● **Exercise**: Each line of the data below that includes the string "sheet" must be copied.

● **Task inputs**:
____
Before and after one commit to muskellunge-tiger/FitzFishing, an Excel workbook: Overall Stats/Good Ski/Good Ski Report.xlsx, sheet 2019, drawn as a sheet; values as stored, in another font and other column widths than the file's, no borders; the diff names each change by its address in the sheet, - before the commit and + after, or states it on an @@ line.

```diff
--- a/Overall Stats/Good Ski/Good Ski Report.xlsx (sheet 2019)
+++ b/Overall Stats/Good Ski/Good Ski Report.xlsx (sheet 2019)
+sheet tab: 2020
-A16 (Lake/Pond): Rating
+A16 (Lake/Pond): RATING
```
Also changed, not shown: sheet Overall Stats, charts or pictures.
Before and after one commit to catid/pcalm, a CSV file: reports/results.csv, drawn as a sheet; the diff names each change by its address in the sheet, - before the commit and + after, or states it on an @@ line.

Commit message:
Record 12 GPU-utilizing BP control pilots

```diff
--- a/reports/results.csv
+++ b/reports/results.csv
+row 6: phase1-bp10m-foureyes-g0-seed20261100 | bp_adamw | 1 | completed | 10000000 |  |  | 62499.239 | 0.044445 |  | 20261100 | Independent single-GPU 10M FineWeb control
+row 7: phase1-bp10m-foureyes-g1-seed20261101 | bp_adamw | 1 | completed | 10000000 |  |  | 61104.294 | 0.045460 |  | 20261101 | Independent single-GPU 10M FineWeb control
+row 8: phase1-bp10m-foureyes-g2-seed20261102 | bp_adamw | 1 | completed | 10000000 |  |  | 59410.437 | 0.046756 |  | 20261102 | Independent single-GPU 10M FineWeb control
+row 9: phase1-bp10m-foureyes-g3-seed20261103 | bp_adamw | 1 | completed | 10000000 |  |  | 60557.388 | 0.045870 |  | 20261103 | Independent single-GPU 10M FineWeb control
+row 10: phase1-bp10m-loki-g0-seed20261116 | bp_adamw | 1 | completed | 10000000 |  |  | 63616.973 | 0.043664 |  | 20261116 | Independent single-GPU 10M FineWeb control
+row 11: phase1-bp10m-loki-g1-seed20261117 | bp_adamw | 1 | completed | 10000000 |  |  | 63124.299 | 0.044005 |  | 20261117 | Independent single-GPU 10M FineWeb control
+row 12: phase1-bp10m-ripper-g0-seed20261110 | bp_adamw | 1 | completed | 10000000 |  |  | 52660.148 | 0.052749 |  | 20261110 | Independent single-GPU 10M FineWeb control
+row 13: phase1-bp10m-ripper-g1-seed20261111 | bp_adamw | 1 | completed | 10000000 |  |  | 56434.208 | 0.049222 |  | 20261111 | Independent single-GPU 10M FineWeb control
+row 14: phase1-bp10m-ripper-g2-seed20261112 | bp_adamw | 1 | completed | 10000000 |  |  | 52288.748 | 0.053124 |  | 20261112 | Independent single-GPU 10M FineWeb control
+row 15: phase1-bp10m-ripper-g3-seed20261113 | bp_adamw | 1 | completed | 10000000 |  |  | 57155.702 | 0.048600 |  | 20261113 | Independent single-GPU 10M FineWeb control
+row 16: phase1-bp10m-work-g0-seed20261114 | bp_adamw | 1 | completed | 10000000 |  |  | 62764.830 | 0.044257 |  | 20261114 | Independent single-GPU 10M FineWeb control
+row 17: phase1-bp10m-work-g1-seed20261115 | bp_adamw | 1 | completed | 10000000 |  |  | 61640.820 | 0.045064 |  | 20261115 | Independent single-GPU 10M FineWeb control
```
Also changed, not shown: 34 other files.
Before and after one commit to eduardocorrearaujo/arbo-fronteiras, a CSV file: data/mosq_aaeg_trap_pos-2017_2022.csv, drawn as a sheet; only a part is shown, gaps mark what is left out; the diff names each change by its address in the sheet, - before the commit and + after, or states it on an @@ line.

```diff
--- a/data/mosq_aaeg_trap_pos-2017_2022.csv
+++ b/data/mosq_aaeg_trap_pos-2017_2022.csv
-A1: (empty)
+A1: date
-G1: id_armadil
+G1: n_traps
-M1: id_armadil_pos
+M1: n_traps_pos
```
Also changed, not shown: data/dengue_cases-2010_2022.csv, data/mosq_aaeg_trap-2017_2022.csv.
____
● **Result of the task**:
Before and after one commit to muskellunge-tiger/FitzFishing, an Excel workbook: Overall Stats/Good Ski/Good Ski Report.xlsx, sheet 2019, drawn as a sheet; values as stored, in another font and other column widths than the file's, no borders; the diff names each change by its address in the sheet, - before the commit and + after, or states it on an @@ line.
--- a/Overall Stats/Good Ski/Good Ski Report.xlsx (sheet 2019)
+++ b/Overall Stats/Good Ski/Good Ski Report.xlsx (sheet 2019)
+sheet tab: 2020
Also changed, not shown: sheet Overall Stats, charts or pictures.
Before and after one commit to catid/pcalm, a CSV file: reports/results.csv, drawn as a sheet; the diff names each change by its address in the sheet, - before the commit and + after, or states it on an @@ line.
Before and after one commit to eduardocorrearaujo/arbo-fronteiras, a CSV file: data/mosq_aaeg_trap_pos-2017_2022.csv, drawn as a sheet; only a part is shown, gaps mark what is left out; the diff names each change by its address in the sheet, - before the commit and + after, or states it on an @@ line.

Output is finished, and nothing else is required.